TASK INSTRUCTIONS: Search the records for "CodeBuild". Report every line where it occurs.
DATA LISTING: Begin
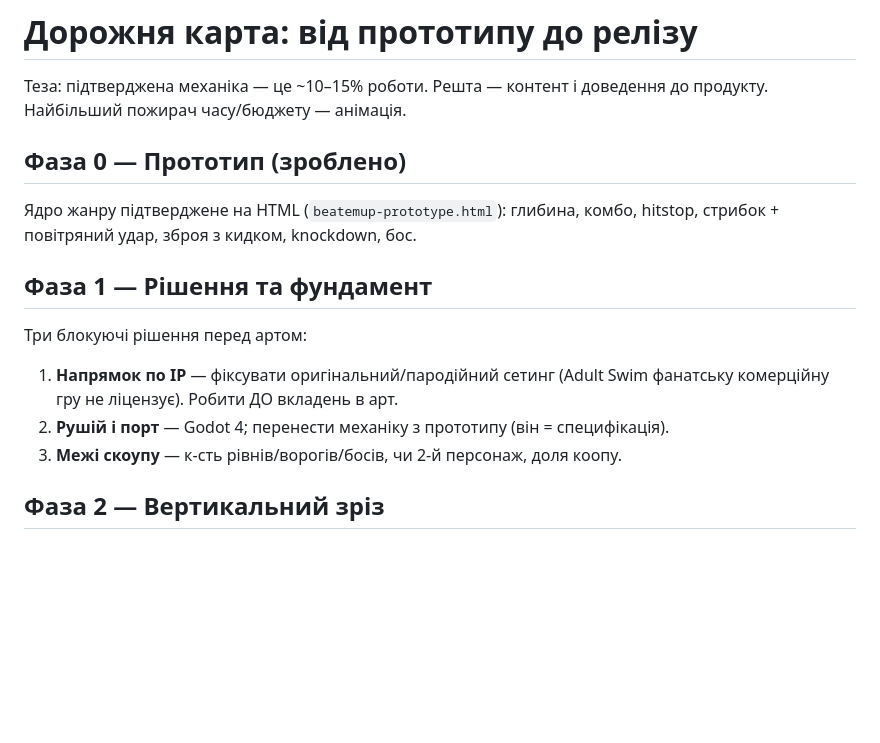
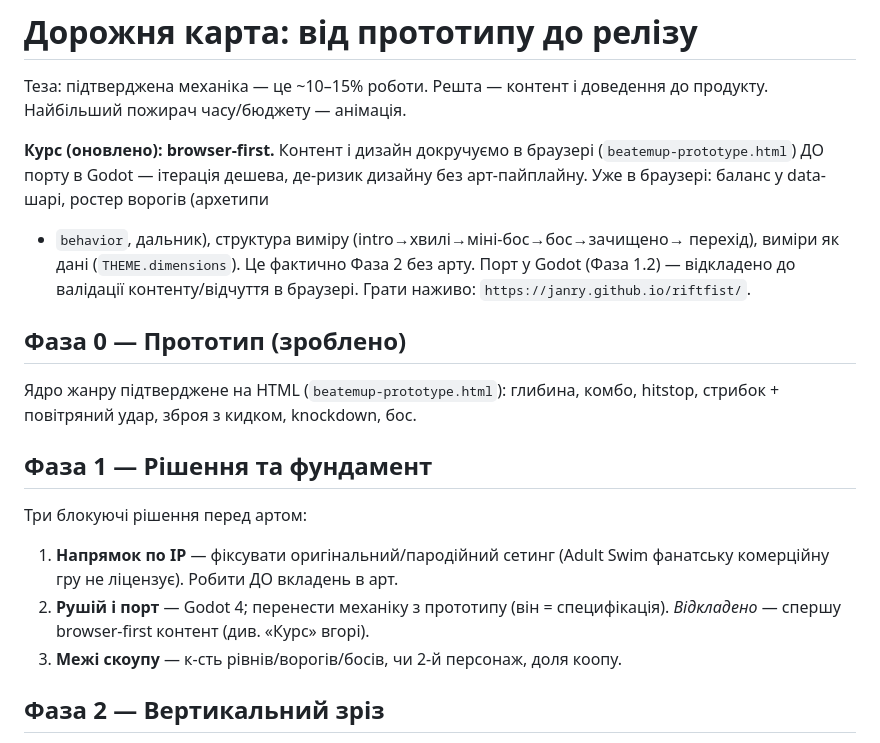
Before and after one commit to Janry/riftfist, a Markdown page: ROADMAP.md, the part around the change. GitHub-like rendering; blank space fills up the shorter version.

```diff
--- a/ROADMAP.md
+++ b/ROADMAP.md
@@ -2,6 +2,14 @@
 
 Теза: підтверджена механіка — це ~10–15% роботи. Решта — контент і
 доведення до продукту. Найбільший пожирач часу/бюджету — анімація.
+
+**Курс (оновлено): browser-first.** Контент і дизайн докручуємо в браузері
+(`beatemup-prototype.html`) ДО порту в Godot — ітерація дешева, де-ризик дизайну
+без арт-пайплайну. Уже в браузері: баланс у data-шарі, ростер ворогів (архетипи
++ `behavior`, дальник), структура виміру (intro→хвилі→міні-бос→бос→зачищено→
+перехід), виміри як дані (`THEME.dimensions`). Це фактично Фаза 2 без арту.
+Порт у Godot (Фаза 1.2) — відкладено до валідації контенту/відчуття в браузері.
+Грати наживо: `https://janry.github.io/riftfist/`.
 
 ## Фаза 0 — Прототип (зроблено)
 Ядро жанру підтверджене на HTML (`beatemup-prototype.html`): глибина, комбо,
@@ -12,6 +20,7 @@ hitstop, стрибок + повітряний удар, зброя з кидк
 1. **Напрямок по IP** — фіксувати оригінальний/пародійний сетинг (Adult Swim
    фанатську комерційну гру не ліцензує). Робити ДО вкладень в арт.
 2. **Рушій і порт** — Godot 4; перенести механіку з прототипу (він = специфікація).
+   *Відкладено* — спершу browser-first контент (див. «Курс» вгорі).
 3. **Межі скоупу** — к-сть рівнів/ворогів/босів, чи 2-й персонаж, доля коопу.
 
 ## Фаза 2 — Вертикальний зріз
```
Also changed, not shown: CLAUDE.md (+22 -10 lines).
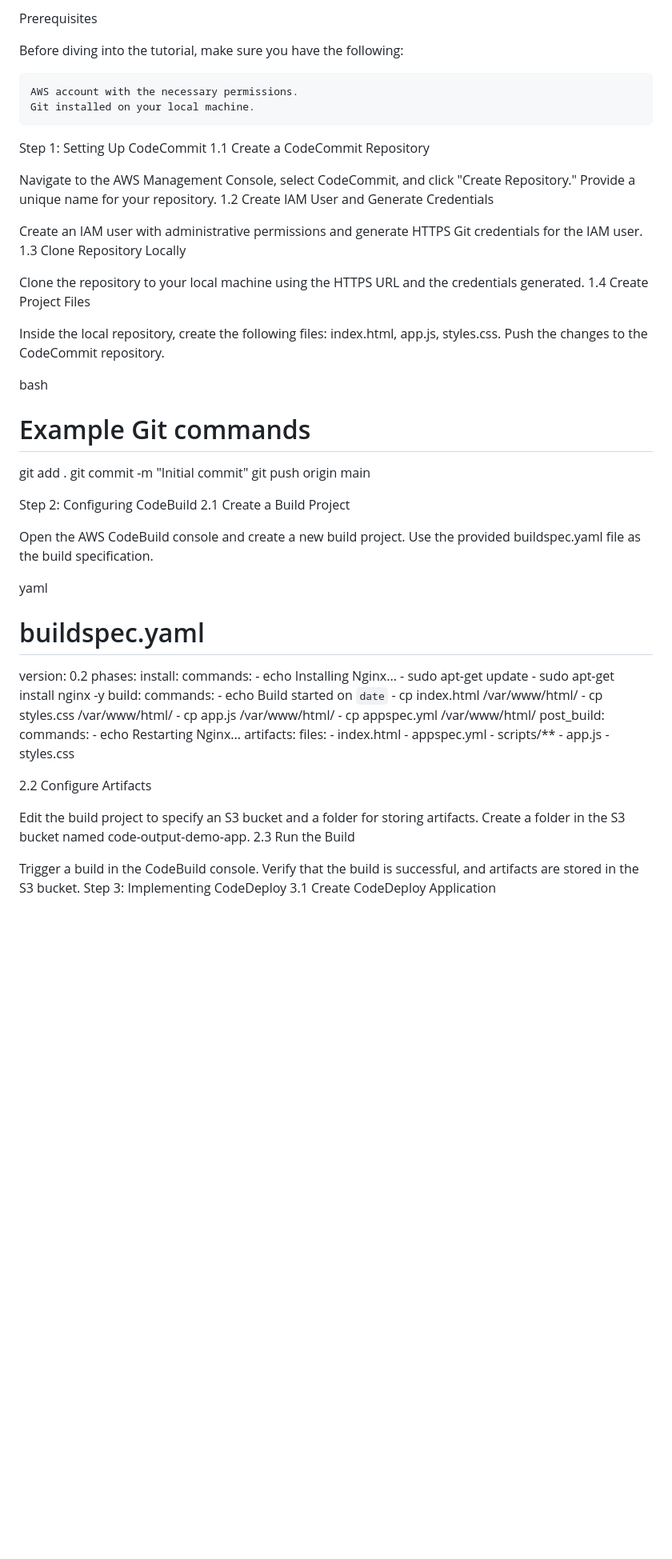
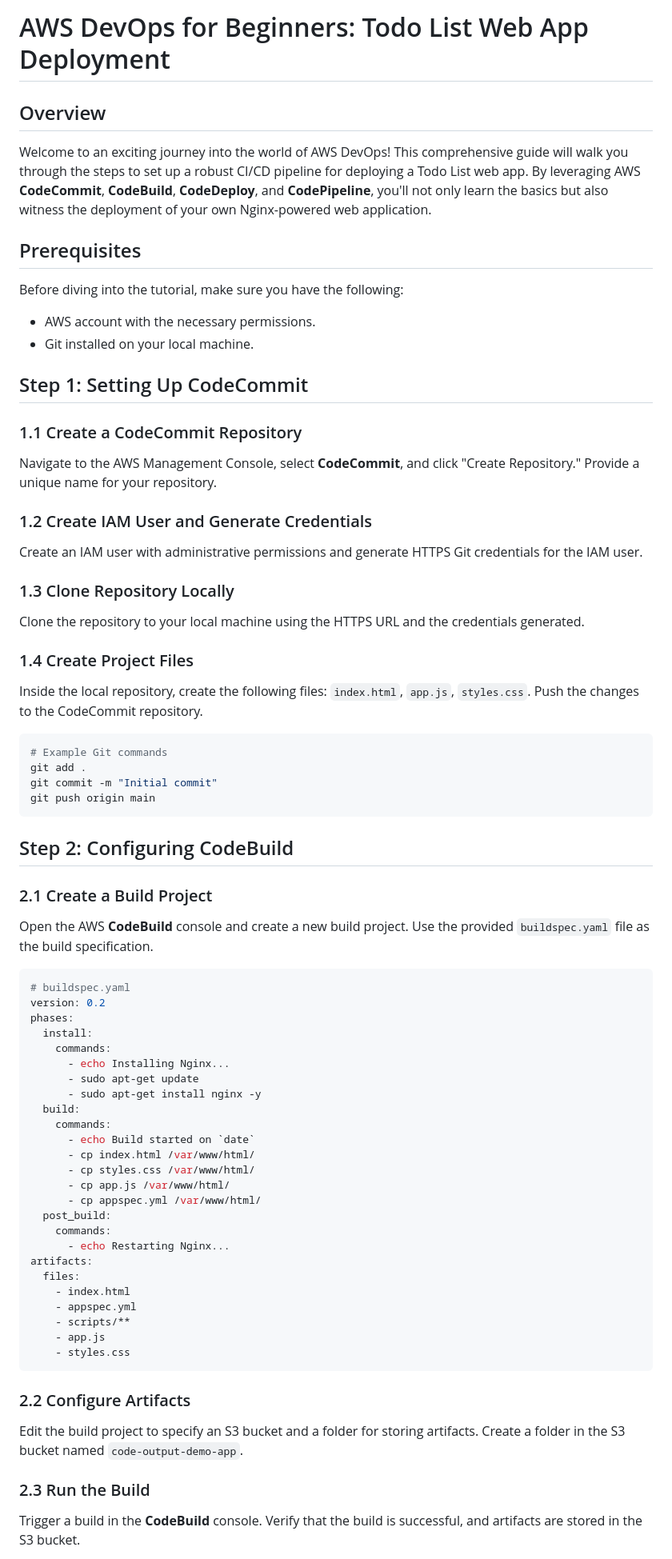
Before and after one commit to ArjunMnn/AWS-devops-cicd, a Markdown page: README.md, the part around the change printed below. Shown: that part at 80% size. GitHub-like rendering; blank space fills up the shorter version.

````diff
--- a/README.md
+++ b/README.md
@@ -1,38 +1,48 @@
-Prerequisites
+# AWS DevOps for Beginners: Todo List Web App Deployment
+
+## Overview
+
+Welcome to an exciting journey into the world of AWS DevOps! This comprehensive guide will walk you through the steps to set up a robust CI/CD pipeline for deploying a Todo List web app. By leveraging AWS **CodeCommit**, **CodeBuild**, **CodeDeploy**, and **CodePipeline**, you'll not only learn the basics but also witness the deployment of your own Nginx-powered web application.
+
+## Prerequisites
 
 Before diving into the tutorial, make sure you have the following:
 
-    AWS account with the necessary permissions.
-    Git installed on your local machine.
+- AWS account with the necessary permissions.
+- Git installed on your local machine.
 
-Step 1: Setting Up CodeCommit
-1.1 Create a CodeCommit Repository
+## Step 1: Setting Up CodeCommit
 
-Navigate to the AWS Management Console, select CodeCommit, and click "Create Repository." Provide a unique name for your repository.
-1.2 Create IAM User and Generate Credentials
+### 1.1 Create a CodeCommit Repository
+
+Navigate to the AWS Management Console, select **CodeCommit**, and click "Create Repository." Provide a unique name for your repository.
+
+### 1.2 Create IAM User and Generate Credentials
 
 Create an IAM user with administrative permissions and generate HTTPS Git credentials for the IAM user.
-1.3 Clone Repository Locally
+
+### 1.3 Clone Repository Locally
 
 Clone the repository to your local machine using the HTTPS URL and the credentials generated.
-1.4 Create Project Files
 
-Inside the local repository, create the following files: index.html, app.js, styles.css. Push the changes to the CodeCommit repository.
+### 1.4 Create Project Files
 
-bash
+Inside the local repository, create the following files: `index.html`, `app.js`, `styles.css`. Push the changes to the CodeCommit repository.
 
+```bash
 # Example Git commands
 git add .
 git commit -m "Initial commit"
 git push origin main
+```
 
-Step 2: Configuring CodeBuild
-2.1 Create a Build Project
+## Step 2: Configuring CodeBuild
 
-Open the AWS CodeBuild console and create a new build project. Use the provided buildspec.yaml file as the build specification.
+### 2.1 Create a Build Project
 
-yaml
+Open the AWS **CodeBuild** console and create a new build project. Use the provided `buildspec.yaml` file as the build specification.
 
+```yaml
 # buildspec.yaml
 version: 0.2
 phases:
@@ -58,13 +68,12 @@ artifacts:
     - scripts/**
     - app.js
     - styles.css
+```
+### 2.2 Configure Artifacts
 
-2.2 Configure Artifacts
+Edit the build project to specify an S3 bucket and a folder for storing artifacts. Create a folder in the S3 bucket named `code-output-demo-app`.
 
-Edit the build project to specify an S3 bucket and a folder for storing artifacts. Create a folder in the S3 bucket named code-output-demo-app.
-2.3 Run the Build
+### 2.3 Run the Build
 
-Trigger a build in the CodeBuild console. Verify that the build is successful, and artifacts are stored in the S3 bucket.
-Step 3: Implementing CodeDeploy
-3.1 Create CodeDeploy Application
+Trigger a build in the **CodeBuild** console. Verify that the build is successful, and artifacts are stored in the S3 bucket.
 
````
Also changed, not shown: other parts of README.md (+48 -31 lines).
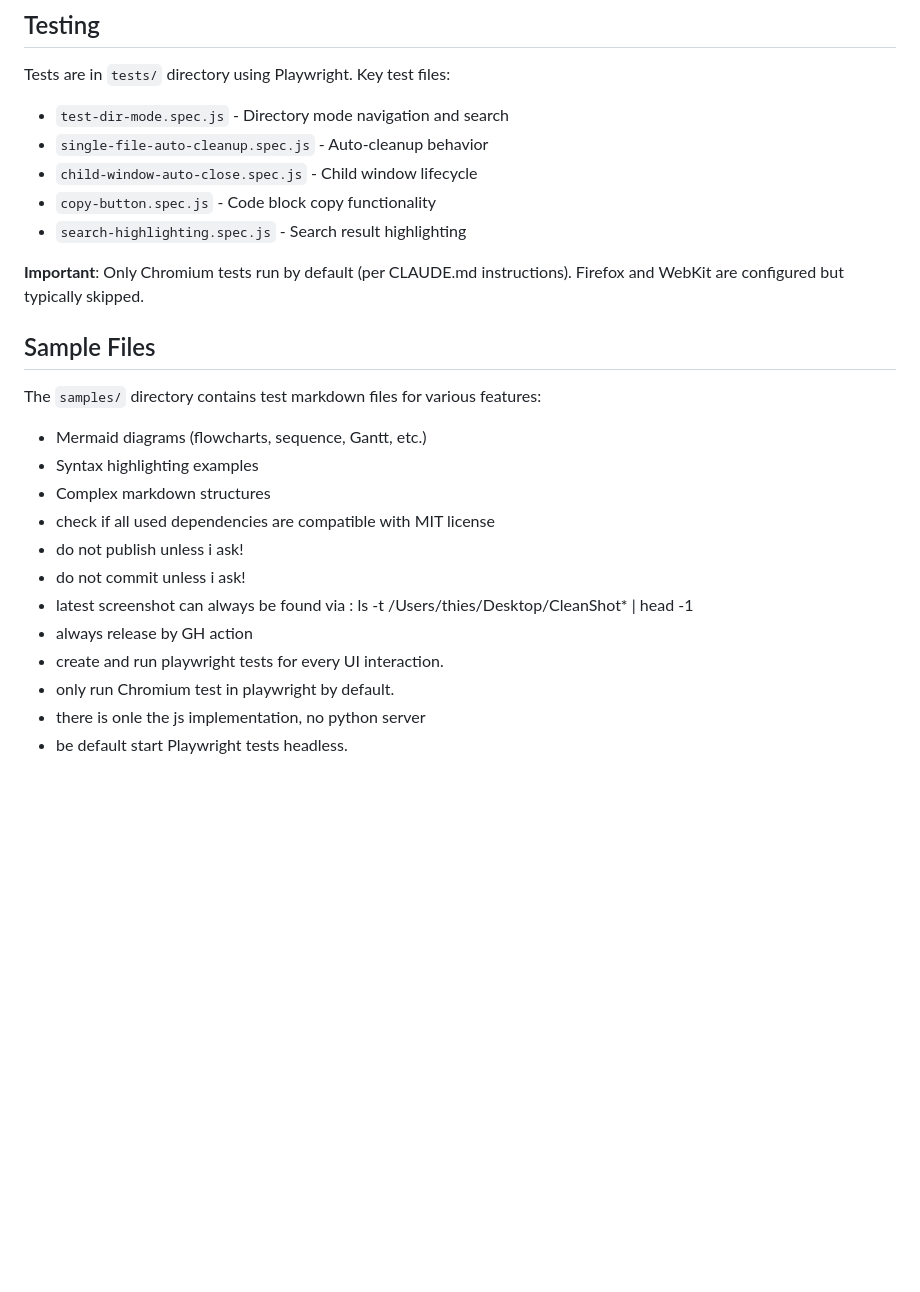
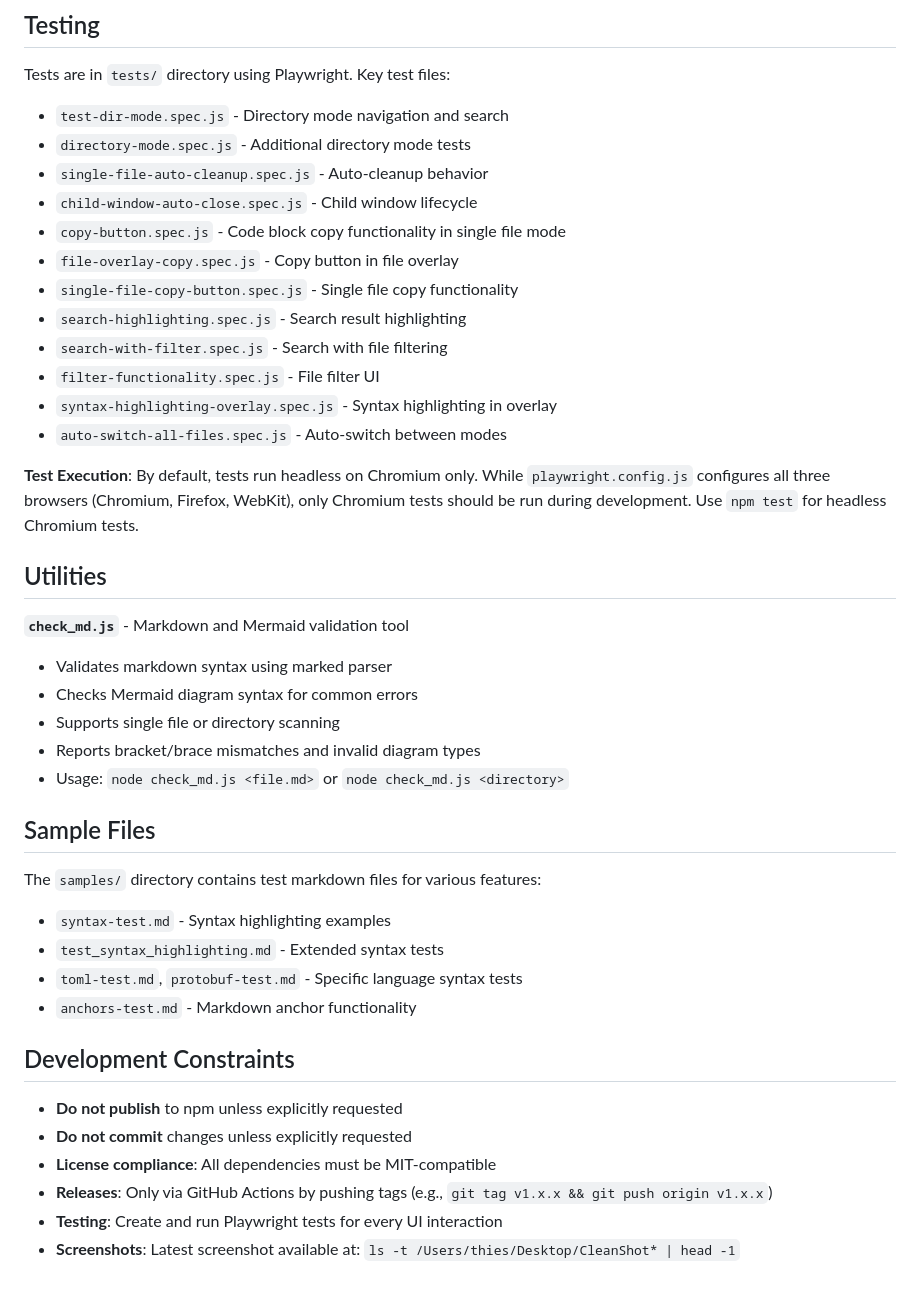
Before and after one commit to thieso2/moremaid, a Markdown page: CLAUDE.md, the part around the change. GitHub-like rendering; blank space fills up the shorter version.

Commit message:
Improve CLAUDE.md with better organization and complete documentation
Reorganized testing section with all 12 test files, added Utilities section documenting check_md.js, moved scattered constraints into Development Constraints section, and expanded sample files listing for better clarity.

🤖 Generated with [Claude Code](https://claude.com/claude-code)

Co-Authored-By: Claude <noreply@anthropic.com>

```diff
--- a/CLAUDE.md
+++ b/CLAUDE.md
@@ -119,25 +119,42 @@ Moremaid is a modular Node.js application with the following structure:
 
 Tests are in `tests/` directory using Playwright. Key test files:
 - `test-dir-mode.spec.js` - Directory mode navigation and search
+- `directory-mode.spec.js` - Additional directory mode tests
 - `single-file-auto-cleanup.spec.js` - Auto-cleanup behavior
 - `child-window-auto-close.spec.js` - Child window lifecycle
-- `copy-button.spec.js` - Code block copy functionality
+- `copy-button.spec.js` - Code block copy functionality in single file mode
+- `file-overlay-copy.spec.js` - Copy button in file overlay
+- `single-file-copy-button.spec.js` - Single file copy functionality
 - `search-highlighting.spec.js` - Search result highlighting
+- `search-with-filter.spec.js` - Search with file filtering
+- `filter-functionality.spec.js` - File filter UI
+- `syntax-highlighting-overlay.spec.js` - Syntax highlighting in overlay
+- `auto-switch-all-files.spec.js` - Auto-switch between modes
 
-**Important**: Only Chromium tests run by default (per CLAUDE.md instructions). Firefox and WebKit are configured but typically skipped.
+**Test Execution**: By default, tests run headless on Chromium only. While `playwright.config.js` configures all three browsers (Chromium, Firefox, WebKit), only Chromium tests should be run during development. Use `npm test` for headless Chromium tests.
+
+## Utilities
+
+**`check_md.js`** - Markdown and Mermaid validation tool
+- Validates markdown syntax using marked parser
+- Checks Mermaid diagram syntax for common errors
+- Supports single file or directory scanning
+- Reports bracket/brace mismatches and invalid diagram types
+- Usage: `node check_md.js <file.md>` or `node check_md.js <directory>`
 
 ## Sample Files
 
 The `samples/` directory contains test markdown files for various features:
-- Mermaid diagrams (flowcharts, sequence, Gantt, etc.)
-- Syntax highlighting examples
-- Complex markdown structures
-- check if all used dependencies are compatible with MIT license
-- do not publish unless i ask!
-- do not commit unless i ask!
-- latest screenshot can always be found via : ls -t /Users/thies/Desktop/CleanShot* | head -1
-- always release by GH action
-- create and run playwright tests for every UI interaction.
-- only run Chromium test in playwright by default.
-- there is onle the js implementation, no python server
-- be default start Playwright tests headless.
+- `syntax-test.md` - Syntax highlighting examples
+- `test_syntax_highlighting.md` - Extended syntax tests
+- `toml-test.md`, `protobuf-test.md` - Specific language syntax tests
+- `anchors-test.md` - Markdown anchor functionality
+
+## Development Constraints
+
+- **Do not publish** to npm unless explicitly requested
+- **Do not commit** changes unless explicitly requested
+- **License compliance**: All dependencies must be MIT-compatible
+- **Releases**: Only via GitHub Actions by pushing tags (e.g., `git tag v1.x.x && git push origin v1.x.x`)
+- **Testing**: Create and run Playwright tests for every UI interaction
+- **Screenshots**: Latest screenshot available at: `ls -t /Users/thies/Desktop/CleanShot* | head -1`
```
DATA LISTING: End
RESULT FOR THIS EXERCISE:
+Welcome to an exciting journey into the world of AWS DevOps! This comprehensive guide will walk you through the steps to set up a robust CI/CD pipeline for deploying a Todo List web app. By leveraging AWS **CodeCommit**, **CodeBuild**, **CodeDeploy**, and **CodePipeline**, you'll not only learn the basics but also witness the deployment of your own Nginx-powered web application.
-Step 2: Configuring CodeBuild
+## Step 2: Configuring CodeBuild
-Open the AWS CodeBuild console and create a new build project. Use the provided buildspec.yaml file as the build specification.
+Open the AWS **CodeBuild** console and create a new build project. Use the provided `buildspec.yaml` file as the build specification.
-Trigger a build in the CodeBuild console. Verify that the build is successful, and artifacts are stored in the S3 bucket.
+Trigger a build in the **CodeBuild** console. Verify that the build is successful, and artifacts are stored in the S3 bucket.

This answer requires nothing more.